At first we didn’t have a voice, we dared not even have one. Before the gifts of social media that gave us channels and avenues to scream our displeasure was the military era, in the era of the military, we dared not speak, we dared not voice our displeasure, we were punished but we were not allowed to cry out in pain. Our media tried in those days to be our voice, they tried to show our oppression and suffering to the military, some ended up in jail for their passion, some were sentenced to jails beneath the earth, people we now regard as heroes because they died to give us a voice. Nobody could save us then, the media did try to speak for us but their efforts ended in mere speech. At the end, we were saved by an act of God, a twist of fate and one fair man. The act of God was the heart attack, the twist of fate was the powerful man expiring on a prostitute and the one fair man was the General who birthed our democracy. We were free.
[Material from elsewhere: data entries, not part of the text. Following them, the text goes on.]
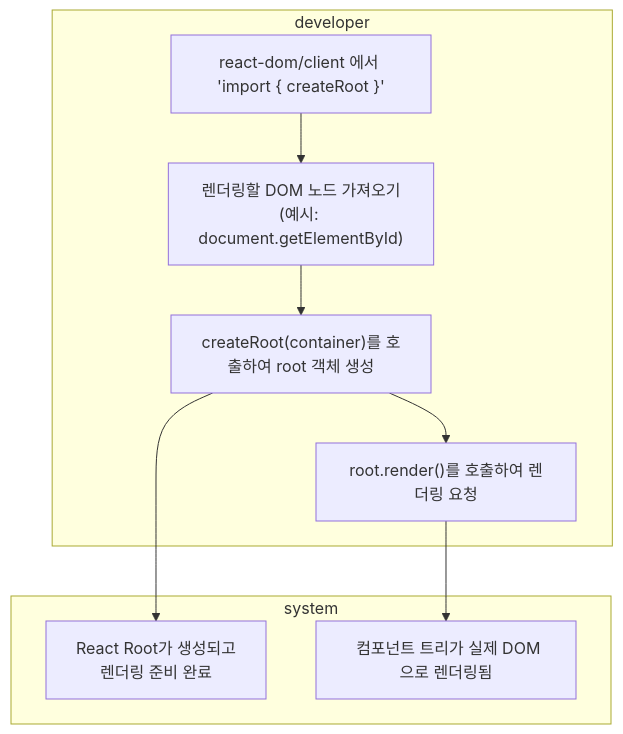
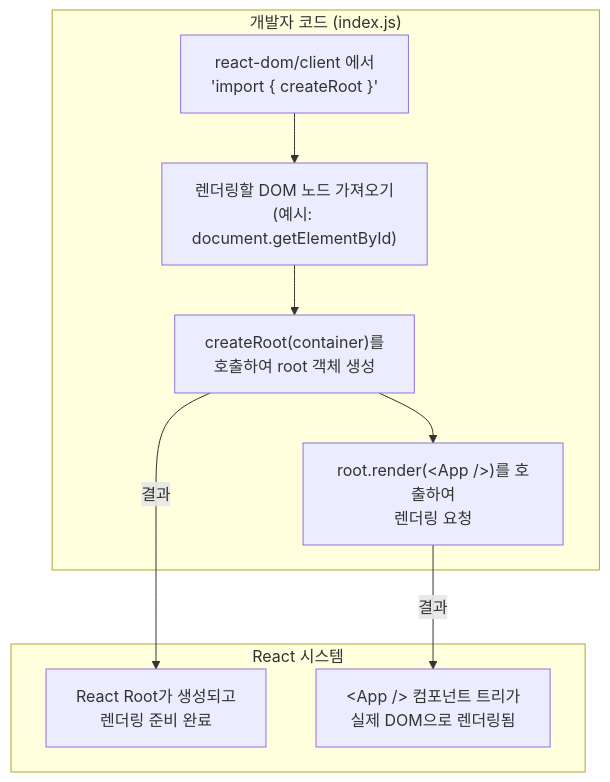
One commit to devtedlee/ted-projects-blog changed the first of 3 diagrams in cmdsppe7y000w02lh4rhkc76h.md. Above: the diagram before and after it, drawn with Mermaid.

Commit message:
update post: React19 Internals 1: 초기 마운트

````diff
--- a/cmdsppe7y000w02lh4rhkc76h.md
+++ b/cmdsppe7y000w02lh4rhkc76h.md
@@ -20,20 +20,16 @@
 ```mermaid
-flowchart TD
-  subgraph developer
-    A["react-dom/client 에서 'import { createRoot }'"]
-    B["렌더링할 DOM 노드 가져오기<br>(예시: document.getElementById)"]
-    C["createRoot(container)를 호출하여 root 객체 생성"]
-    D["root.render(<App />)를 호출하여 렌더링 요청"]
-  end
+graph TD
+    subgraph "개발자 코드 (index.js)"
+        A["react-dom/client 에서<br/>'import { createRoot }'"] --> B["렌더링할 DOM 노드 가져오기<br/>(예시: <br />document.getElementById)"]
+        B --> C["createRoot(container)를 <br/>호출하여 root 객체 생성"]
+        C --> D["root.render(&lt;App /&gt;)를 호출하여<br/>렌더링 요청"]
+    end
 
-  subgraph system
-    E["React Root가 생성되고<br>렌더링 준비 완료"]
-    F["<App /> 컴포넌트 트리가 실제 DOM으로 렌더링됨"]
-  end
+    subgraph "React 시스템"
+        E["React Root가 생성되고<br/>렌더링 준비 완료"]
+        F["&lt;App /&gt; 컴포넌트 트리가<br/>실제 DOM으로 렌더링됨"]
+    end
 
-  A --> B
-  B --> C
-  C --> D
-  C --> E
-  D --> F
+    C -- "결과" --> E
+    D -- "결과" --> F
 ```
````
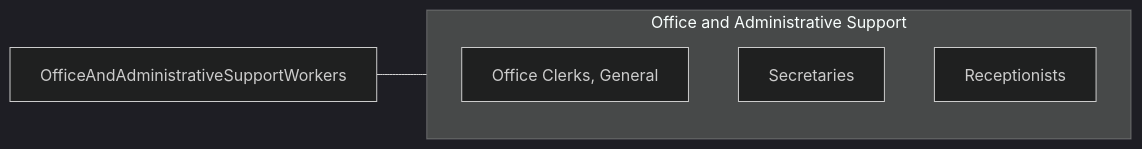
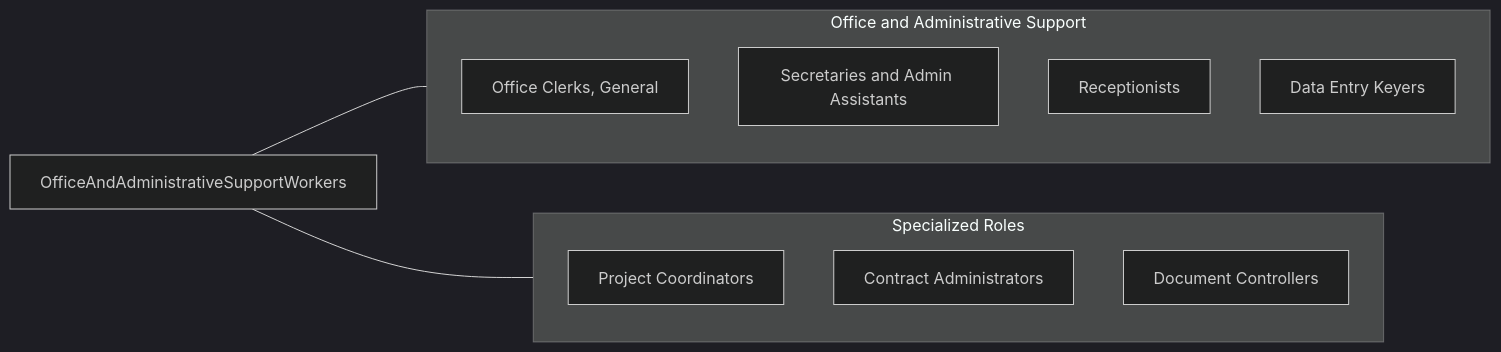
The fourth of 4 diagrams in occupations/Administrative/OfficeAndAdministrativeSupportWorkers.mdx (kziemski/business.org.ai), drawn with Mermaid (dark theme) before and after one commit. The commit also changed other lines of this file and 19 other files, not shown here.

````diff
--- a/occupations/Administrative/OfficeAndAdministrativeSupportWorkers.mdx
+++ b/occupations/Administrative/OfficeAndAdministrativeSupportWorkers.mdx
@@ -99,10 +227,20 @@
 ```mermaid
 graph LR
     Current["OfficeAndAdministrativeSupportWorkers"]
+
     subgraph SameCategory["Office and Administrative Support"]
-        ROfficeClerks["Office Clerks, General"]
-        RSecretaries["Secretaries"]
-        RReceptionists["Receptionists"]
+        OfficeClerks["Office Clerks, General"]
+        Secretaries["Secretaries and Admin Assistants"]
+        Receptionists["Receptionists"]
+        DataEntry["Data Entry Keyers"]
     end
+
+    subgraph CrossFunctional["Specialized Roles"]
+        ProjectCoordinators["Project Coordinators"]
+        ContractAdmin["Contract Administrators"]
+        DocumentControl["Document Controllers"]
+    end
+
     Current --- SameCategory
+    Current --- CrossFunctional
 ```
````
With our freedom came advancements in many areas, technology was one of them, we grew with the rest of the world and evolved into the current age where we now live, an age of mobile phones, an age of social media, an age of interconnectivity and viral broadcast messages. We evolved into an age where we had all the tools to make our voices heard about any and every issue. Nigeria was a democracy too, simply explained, this meant that we could say whatever we pleased without fear of repercussions. Now we utilize our voice well. We cry out as individuals against oppression, we decry obnoxious laws, we ridicule illiteracy, we disdain politicians who care only for themselves, we cry out when lives are lost needlessly and we rail endlessly at the government for their inactivity in major areas of our lives. We do all these on our facebook accounts, on our twitter handles, on our personal blogs and on public blogs too, we take absolutely no action, we scream and scream our frustration over and over again, the louder we scream, the louder the silence.
We broadcast our desire to take action on blackberry, we sign broadcast messages crying out against inhuman acts and then we drop our phones and face the next thing. We are an army, Nigerians in this era are an army of people constantly advocating, screaming, crying and doing absolutely nothing. We have a voice and by god we will use our voices and nothing else. We organize protest marches on whatsapp and we turn up and march for a while, our targets hear us, then they ignore us, next we ignore ourselves and then the issue under contention fizzles out, next we wait for the next major opportunity to scream again on social media of our pain, frustrations and anger. The more we scream, the more obvious our helplessness becomes. What next after advocacy? What do we do next without power? Our voices are loud enough, how do we compel action after we have cried out? Do we continue to cry out, make our small contribution to every serious situation using our facebook accounts? When do we take the next step? What is that next step? Is the time for that next step not now?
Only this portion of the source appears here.